During the same period Senator Joseph McCarthy made great claims of communists working in the government and military. Thousands of Americans were accused of holding Communist ideals or sympathizing with them, and were believed to be working to disrupt the American government from the inside. Government employees, educators, union activists and entertainers - those with any measure of influence and power to “sway” the views of the common man - were called before panels, both government-controlled and privately owned. It didn't take much to get dragged before one of these committees - even the suggestion of left-leaning tendencies was given the same weight as in-depth evidence of subterfuge. Those who were convicted had their careers and lives destroyed, left with an indelible mark for future employment, and some even imprisoned.
 

McCarthyism caused many to fear being labeled as subversive and thus consciously work to conform to the idea of idyllic America. Those who refused to fall in line were ostracized, imprisoned, and weeded out.
 

We are seeing this again in the so-called War on Terror (the failure of any war on an inanimate object/emotion is another topic). Instead of appointing committees and panels, the US government has used technology to monitor and record, for prosterity, the communications and activities of not just American citizens and residents, but foreign nationals as well. These activities, carried out by the NSA, are only loosely legitimised by secret courts and have no accountability to the citizens they claim to serve. They are beholden to none and operating under outdated laws when they are even acting legally.

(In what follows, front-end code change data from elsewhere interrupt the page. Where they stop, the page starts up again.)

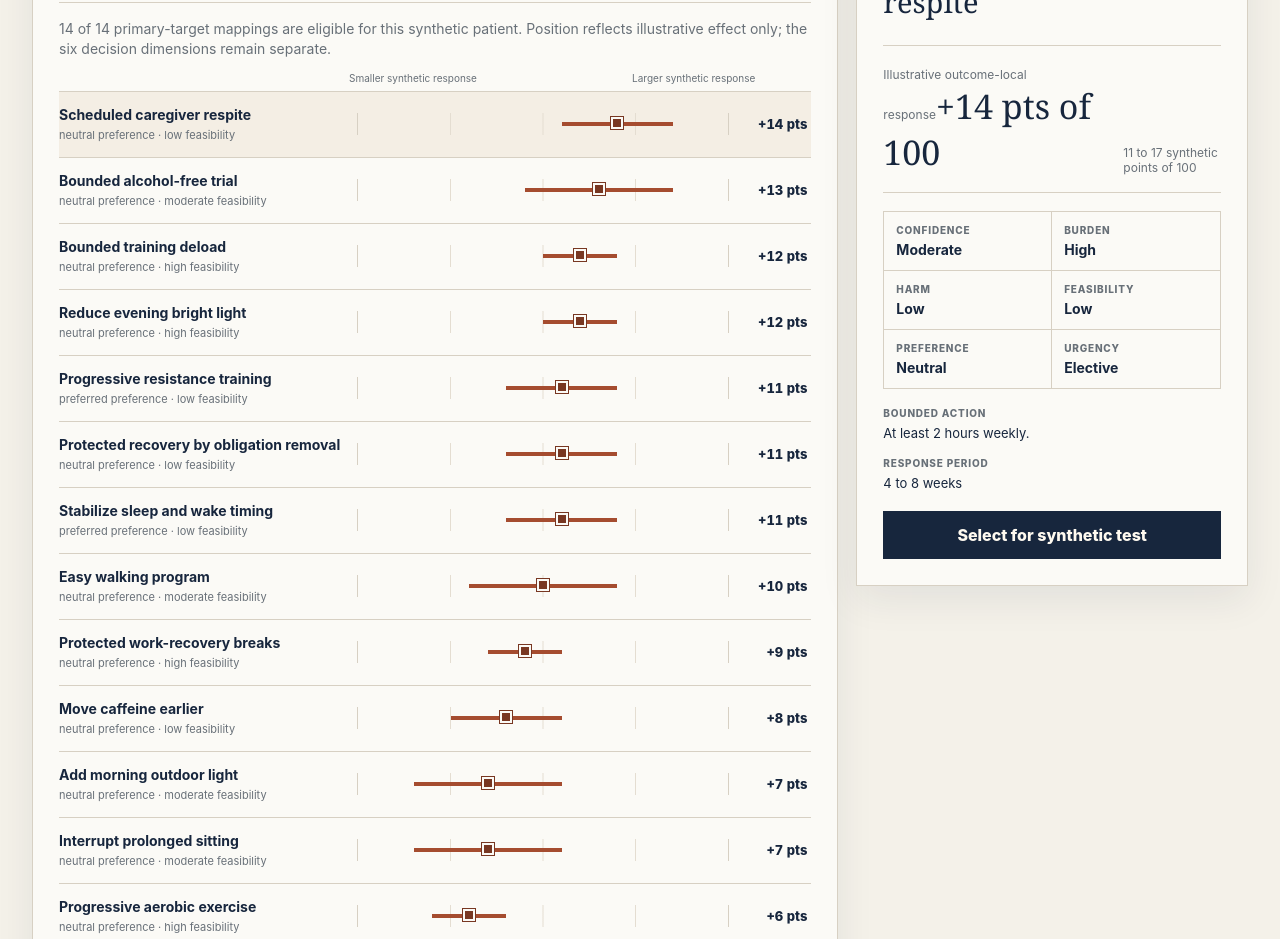
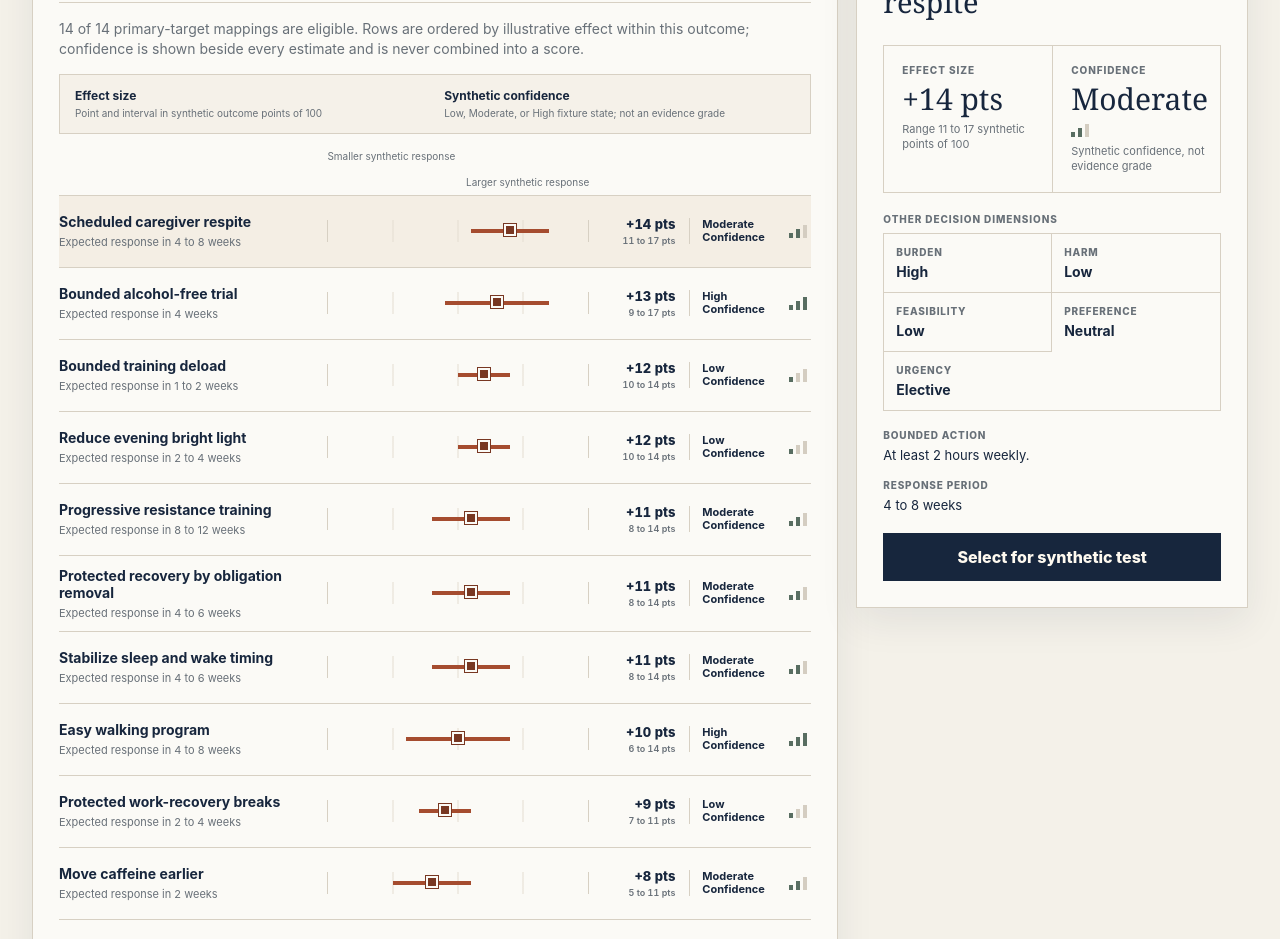
Before and after one commit to yimjason01-blip/aleron-canonical-documents, a plain HTML site: page references/vitality-synthetic-multi-outcome/latest.html in a window 1280 px wide. Shown: the part 717-1656 px from the top of the page. Drawn offline with Linux system fonts and the light colour scheme.

Commit message:
feat(references): foreground vitality effect and confidence

```diff
--- a/references/vitality-synthetic-multi-outcome/aleron-vitality-synthetic-multi-outcome-demo.css
+++ b/references/vitality-synthetic-multi-outcome/aleron-vitality-synthetic-multi-outcome-demo.css
@@ -66,16 +66,33 @@ main { padding: 30px 0 80px; }
 .baseline-block span { display: block; color: var(--muted); font-size: 11px; font-weight: 800; text-transform: uppercase; letter-spacing: 0.08em; }
 .baseline-block strong { display: block; margin-top: 5px; font-size: 14px; }
 .map-context { min-height: 48px; padding: 16px 0 12px; color: var(--muted); font-size: 14px; line-height: 1.45; }
-.axis { display: flex; justify-content: space-between; margin-left: min(38%, 280px); padding: 0 56px 7px 10px; color: var(--muted); font-size: 10px; }
+.signal-legend { display: grid; grid-template-columns: 1fr 1fr; gap: 18px; margin: 2px 0 16px; padding: 13px 15px; border: 1px solid var(--line); background: #f5f1e9; }
+.signal-legend div { display: grid; gap: 3px; }
+.signal-legend strong { font-size: 12px; }
+.signal-legend span { color: var(--muted); font-size: 10px; line-height: 1.4; }
+.axis { display: grid; grid-template-columns: minmax(180px, 34%) minmax(180px, 1fr) 72px 118px; gap: 14px; padding: 0 4px 7px 0; color: var(--muted); font-size: 10px; }
+.axis span:first-child { grid-column: 2; }
+.axis span:last-child { grid-column: 2; justify-self: end; }
 .action-map { display: grid; border-top: 1px solid var(--line); }
-.action-row { display: grid; grid-template-columns: minmax(180px, 38%) minmax(180px, 1fr) 64px; gap: 14px; align-items: center; width: 100%; min-height: 66px; padding: 11px 4px 11px 0; border: 0; border-bottom: 1px solid var(--line); border-radius: 0; background: transparent; text-align: left; cursor: pointer; }
+.action-row { display: grid; grid-template-columns: minmax(180px, 34%) minmax(180px, 1fr) 72px 118px; gap: 14px; align-items: center; width: 100%; min-height: 72px; padding: 11px 4px 11px 0; border: 0; border-bottom: 1px solid var(--line); border-radius: 0; background: transparent; text-align: left; cursor: pointer; }
 .action-row:hover, .action-row.focused { background: #f4eee4; }
 .action-name strong { display: block; font-size: 14px; line-height: 1.25; }
 .action-name span { display: block; margin-top: 4px; color: var(--muted); font-size: 11px; }
 .effect-track { position: relative; height: 22px; background: linear-gradient(to right, transparent calc(25% - 1px), #e4ddd1 25%, transparent calc(25% + 1px), transparent calc(50% - 1px), #e4ddd1 50%, transparent calc(50% + 1px), transparent calc(75% - 1px), #e4ddd1 75%, transparent calc(75% + 1px)); border-left: 1px solid var(--line); border-right: 1px solid var(--line); }
 .effect-interval { position: absolute; top: 9px; height: 4px; background: var(--rust); }
 .effect-point { position: absolute; top: 4px; width: 12px; height: 12px; transform: translateX(-50%); background: var(--rust-dark); border: 2px solid var(--surface); box-shadow: 0 0 0 1px var(--rust-dark); }
-.effect-value { font-variant-numeric: tabular-nums; font-size: 13px; font-weight: 800; text-align: right; }
+.effect-value { display: grid; gap: 3px; font-variant-numeric: tabular-nums; text-align: right; white-space: nowrap; }
+.effect-value strong { font-size: 13px; font-weight: 800; }
+.effect-range { color: var(--muted); font-size: 9px; font-weight: 600; }
+.confidence-cell { display: grid; grid-template-columns: 1fr auto; gap: 8px; align-items: center; min-width: 0; padding-left: 12px; border-left: 1px solid var(--line); }
+.confidence-cell strong { font-size: 11px; line-height: 1.2; text-transform: capitalize; }
+.confidence-markers { display: inline-flex; gap: 3px; align-items: end; height: 14px; }
+.confidence-markers i { display: block; width: 4px; height: 5px; background: #d4cdc1; }
+.confidence-markers i:nth-child(2) { height: 9px; }
+.confidence-markers i:nth-child(3) { height: 13px; }
+.confidence-low i:first-child,
+.confidence-moderate i:nth-child(-n+2),
+.confidence-high i { background: var(--sage); }
 .empty-map { padding: 38px 18px; border: 1px solid #d8b6ae; background: #f5e4df; color: var(--danger); }
 .empty-map strong { display: block; margin-bottom: 8px; font-family: Georgia, "Times New Roman", serif; font-size: 22px; }
 
@@ -88,12 +105,19 @@ main { padding: 30px 0 80px; }
 .detail-panel { position: sticky; top: 18px; min-height: 430px; padding: 26px; }
 .empty-detail { color: var(--muted); }
 .empty-detail h2, .detail-panel h2 { margin-bottom: 10px; color: var(--ink); font-family: Georgia, "Times New Roman", serif; font-size: 29px; font-weight: 500; }
-.detail-effect { display: flex; justify-content: space-between; align-items: end; margin: 24px 0 18px; padding: 17px 0; border-top: 1px solid var(--line); border-bottom: 1px solid var(--line); }
-.detail-effect span { color: var(--muted); font-size: 12px; }
-.detail-effect strong { font-family: Georgia, "Times New Roman", serif; font-size: 34px; font-weight: 500; }
+.detail-signal-pair { display: grid; grid-template-columns: 1fr 1fr; margin: 24px 0 20px; border: 1px solid var(--line); }
+.detail-signal { display: grid; align-content: start; gap: 7px; min-width: 0; padding: 18px; }
+.detail-signal + .detail-signal { border-left: 1px solid var(--line); }
+.signal-label, .secondary-heading { color: var(--muted); font-size: 10px; font-weight: 800; letter-spacing: 0.09em; text-transform: uppercase; }
+.detail-signal strong { font-family: Georgia, "Times New Roman", serif; font-size: 30px; font-weight: 500; line-height: 1.05; }
+.confidence-signal strong { text-transform: capitalize; }
+.detail-signal small { min-height: 30px; color: var(--muted); font-size: 11px; line-height: 1.4; }
+.confidence-signal .confidence-markers { margin-top: 1px; }
+.secondary-heading { margin: 0 0 8px; }
 .dimension-grid { display: grid; grid-template-columns: 1fr 1fr; border: 1px solid var(--line); }
 .dimension { min-width: 0; padding: 12px; border-right: 1px solid var(--line); border-bottom: 1px solid var(--line); }
 .dimension:nth-child(even) { border-right: 0; }
+.dimension:last-child:nth-child(odd) { grid-column: 1 / -1; border-right: 0; }
 .dimension:nth-last-child(-n+2) { border-bottom: 0; }
 .dimension span { display: block; color: var(--muted); font-size: 10px; font-weight: 800; letter-spacing: 0.08em; text-transform: uppercase; }
 .dimension strong { display: block; margin-top: 5px; font-size: 14px; text-transform: capitalize; }
@@ -148,10 +172,16 @@ main { padding: 30px 0 80px; }
   .map-panel, .detail-panel, .reassessment-panel, .method-boundary { padding: 18px; }
   .section-heading { align-items: start; flex-direction: column; }
   .baseline-block { text-align: left; }
+  .signal-legend { grid-template-columns: 1fr; gap: 10px; }
   .axis { display: none; }
-  .action-row { grid-template-columns: 1fr 46px; gap: 8px; padding: 14px 0; }
+  .action-row { grid-template-columns: minmax(0, 1fr) 60px 98px; gap: 8px; padding: 14px 0; }
   .effect-track { grid-column: 1 / -1; grid-row: 2; }
   .effect-value { grid-column: 2; grid-row: 1; }
+  .confidence-cell { grid-column: 3; grid-row: 1; gap: 5px; padding-left: 8px; }
+  .confidence-cell strong { font-size: 10px; }
+  .detail-signal-pair { grid-template-columns: 1fr 1fr; }
+  .detail-signal { padding: 14px; }
+  .detail-signal strong { font-size: 24px; }
   .dimension-grid { grid-template-columns: 1fr; }
   .dimension, .dimension:nth-child(even), .dimension:nth-last-child(-n+2) { border-right: 0; border-bottom: 1px solid var(--line); }
   .dimension:last-child { border-bottom: 0; }
--- a/references/vitality-synthetic-multi-outcome/aleron-vitality-synthetic-multi-outcome-demo.js
+++ b/references/vitality-synthetic-multi-outcome/aleron-vitality-synthetic-multi-outcome-demo.js
@@ -51,8 +51,10 @@ function mappingById(mappingId) {
 function formatPeriod(period) {
   const min = period.minimum;
   const max = period.maximum;
-  if (min.value === max.value && min.unit === max.unit) return `${min.value} ${min.unit}`;
-  return `${min.value} to ${max.value} ${max.unit}`;
+  const quantity = ({ value, unit }) => `${value} ${value === 1 ? unit.replace(/s$/, "") : unit}`;
+  if (min.value === max.value && min.unit === max.unit) return quantity(min);
+  if (min.unit === max.unit) return `${min.value} to ${max.value} ${max.unit}`;
+  return `${quantity(min)} to ${quantity(max)}`;
 }
 
 function formatBaseline() {
@@ -99,6 +101,29 @@ function renderOutcomeTabs() {
   }));
 }
 
+function confidenceMarkers(value) {
+  const markers = el("span", "confidence-markers");
+  markers.classList.add(`confidence-${value}`);
+  markers.setAttribute("aria-hidden", "true");
+  for (let index = 0; index < 3; index += 1) markers.append(el("i"));
+  return markers;
+}
+
+function confidenceCell(value) {
+  const cell = el("span", "confidence-cell");
+  cell.append(el("strong", "", `${value} confidence`), confidenceMarkers(value));
+  return cell;
+}
+
+function effectCell(effect) {
+  const cell = el("span", "effect-value");
+  cell.append(
+    el("strong", "", `+${effect.point} pts`),
+    el("small", "effect-range", `${effect.interval.lower} to ${effect.interval.upper} pts`),
+  );
+  return cell;
+}
+
 function renderMap() {
   document.getElementById("outcome-title").textContent = OUTCOME_LABELS[state.outcomeId];
   document.getElementById("baseline-value").textContent = formatBaseline();
@@ -114,13 +139,13 @@ function renderMap() {
     notice.append(el("strong", "", "No elective Action map"), el("span", "", "Resolve the safety exit before considering an outcome-matched Action."));
     map.replaceChildren(notice);
   } else {
-    context.textContent = `${eligible.length} of ${eligible.length + excluded.length} primary-target mappings are eligible for this synthetic patient. Position reflects illustrative effect only; the six decision dimensions remain separate.`;
+    context.textContent = `${eligible.length} of ${eligible.length + excluded.length} primary-target mappings are eligible. Rows are ordered by illustrative effect within this outcome; confidence is shown beside every estimate and is never combined into a score.`;
     map.replaceChildren(...eligible.map((row) => {
       const button = el("button", `action-row${row.mapping_id === state.focusedMappingId ? " focused" : ""}`);
       button.type = "button";
       button.dataset.mappingId = row.mapping_id;
       const name = el("span", "action-name");
-      name.append(el("strong", "", row.action_title), el("span", "", `${row.preference_state} preference · ${row.feasibility_state} feasibility`));
+      name.append(el("strong", "", row.action_title), el("span", "", `Expected response in ${formatPeriod(row.response_period)}`));
       const track = el("span", "effect-track");
       const interval = el("span", "effect-interval");
       const lower = Math.max(0, Math.min(100, row.effect.interval.lower / AXIS_MAX * 100));
@@ -130,7 +155,12 @@ function renderMap() {
       const point = el("span", "effect-point");
       point.style.left = `${Math.max(0, Math.min(100, row.effect.point / AXIS_MAX * 100))}%`;
       track.append(interval, point);
-      button.append(name, track, el("span", "effect-value", `+${row.effect.point} pts`));
+      button.append(
+        name,
+        track,
+        effectCell(row.effect),
+        confidenceCell(row.decision_dimensions.confidence),
+      );
       button.addEventListener("click", () => {
         state.focusedMappingId = row.mapping_id;
         renderMap();
@@ -175,13 +205,24 @@ function renderDetail() {
 
   const heading = el("div");
   heading.append(el("p", "section-kicker", `${OUTCOME_LABELS[row.outcome_id]} · synthetic mapping`), el("h2", "", row.action_title));
-  const effect = el("div", "detail-effect");
-  const effectLabel = el("div");
-  effectLabel.append(el("span", "", "Illustrative outcome-local response"), el("strong", "", `+${row.effect.point} pts of 100`));
-  effect.append(effectLabel, el("span", "", `${row.effect.interval.lower} to ${row.effect.interval.upper} synthetic points of 100`));
+  const signals = el("div", "detail-signal-pair");
+  const effectSignal = el("div", "detail-signal effect-signal");
+  effectSignal.append(
+    el("span", "signal-label", "Effect size"),
+    el("strong", "", `+${row.effect.point} pts`),
+    el("small", "", `Range ${row.effect.interval.lower} to ${row.effect.interval.upper} synthetic points of 100`),
+  );
+  const confidenceSignal = el("div", "detail-signal confidence-signal");
+  confidenceSignal.append(
+    el("span", "signal-label", "Confidence"),
+    el("strong", "", row.decision_dimensions.confidence),
+    confidenceMarkers(row.decision_dimensions.confidence),
+    el("small", "", "Synthetic confidence, not evidence grade"),
+  );
+  signals.append(effectSignal, confidenceSignal);
+  const secondaryHeading = el("p", "secondary-heading", "Other decision dimensions");
   const dimensions = el("div", "dimension-grid");
   dimensions.append(
-    dimension("Confidence", row.decision_dimensions.confidence),
     dimension("Burden", row.decision_dimensions.burden),
     dimension("Harm", row.decision_dimensions.harm),
     dimension("Feasibility", row.feasibility_state),
@@ -199,7 +240,7 @@ function renderDetail() {
     renderDetail();
     renderReassessment();
   });
-  panel.replaceChildren(heading, effect, dimensions, copy, button);
+  panel.replaceChildren(heading, signals, secondaryHeading, dimensions, copy, button);
 }
 
 function renderReassessment() {
--- a/references/vitality-synthetic-multi-outcome/latest.html
+++ b/references/vitality-synthetic-multi-outcome/latest.html
@@ -17,7 +17,7 @@
     <div>
       <div class="wordmark">Aleron MD</div>
       <h1>From what matters now to the next Action worth testing.</h1>
-      <p class="lede">Switch patients and outcomes to see eligibility, outcome-local effect, decision dimensions, and reassessment move together.</p>
+      <p class="lede">Compare eligible Actions first by outcome-local effect size and confidence, then inspect burden, harm, feasibility, preference, and urgency as secondary decision context.</p>
     </div>
     <div class="header-rule">
       <span>Within-outcome comparison only</span>
@@ -50,6 +50,10 @@
         </div>
 
         <div id="map-context" class="map-context"></div>
+        <div class="signal-legend" aria-label="Map reading key">
+          <div><strong>Effect size</strong><span>Point and interval in synthetic outcome points of 100</span></div>
+          <div><strong>Synthetic confidence</strong><span>Low, Moderate, or High fixture state; not an evidence grade</span></div>
+        </div>
         <div class="axis" aria-hidden="true"><span>Smaller synthetic response</span><span>Larger synthetic response</span></div>
         <div id="action-map" class="action-map" aria-live="polite"></div>
         <div id="excluded-section" class="excluded-section"></div>
```
Also changed, not shown: references/vitality-synthetic-multi-outcome/deployment-manifest.json (+7 -7 lines).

While there are no solid studies showing the long term effects of such surveillance, we can already see the ways individuals are reacting: they are adjusting their behavior and language to appear more inline with ‘acceptable’ opinions. They are self censoring their online behaviors and expressions. This is a reaction to the fear of an omnipresent threat. The threat of being seen as other, of being targeted for more severe surveillance or worse. This state of fear strips an individual’s agency to free speech and the pursuit of happiness when that speech or pursuit is at odds with that which has been deemed socially acceptable by the surveyor. This state of fear also encourages and feeds a propensity to demonize that which is ‘other’. We see this in the hate speech leveled at any who happen to be loosely associated with the public’s hazy perception of the ‘enemy’. Whether or not these become large-scale trends remains to be seen - but the real problems are just beginning.

Surveillance is objective and systematic violence which constitutes oppression. It is being enacted against the people, in the name of the people. Just like an abusive partner may claim they are beating their victim for their own good - our government is telling us that this abuse of our privacy, security, rights and trust is for our own safety. Our government is asking us to be complacent and to participate in our degradation.

Tiberius Hefflin

Portland, Oregon 97204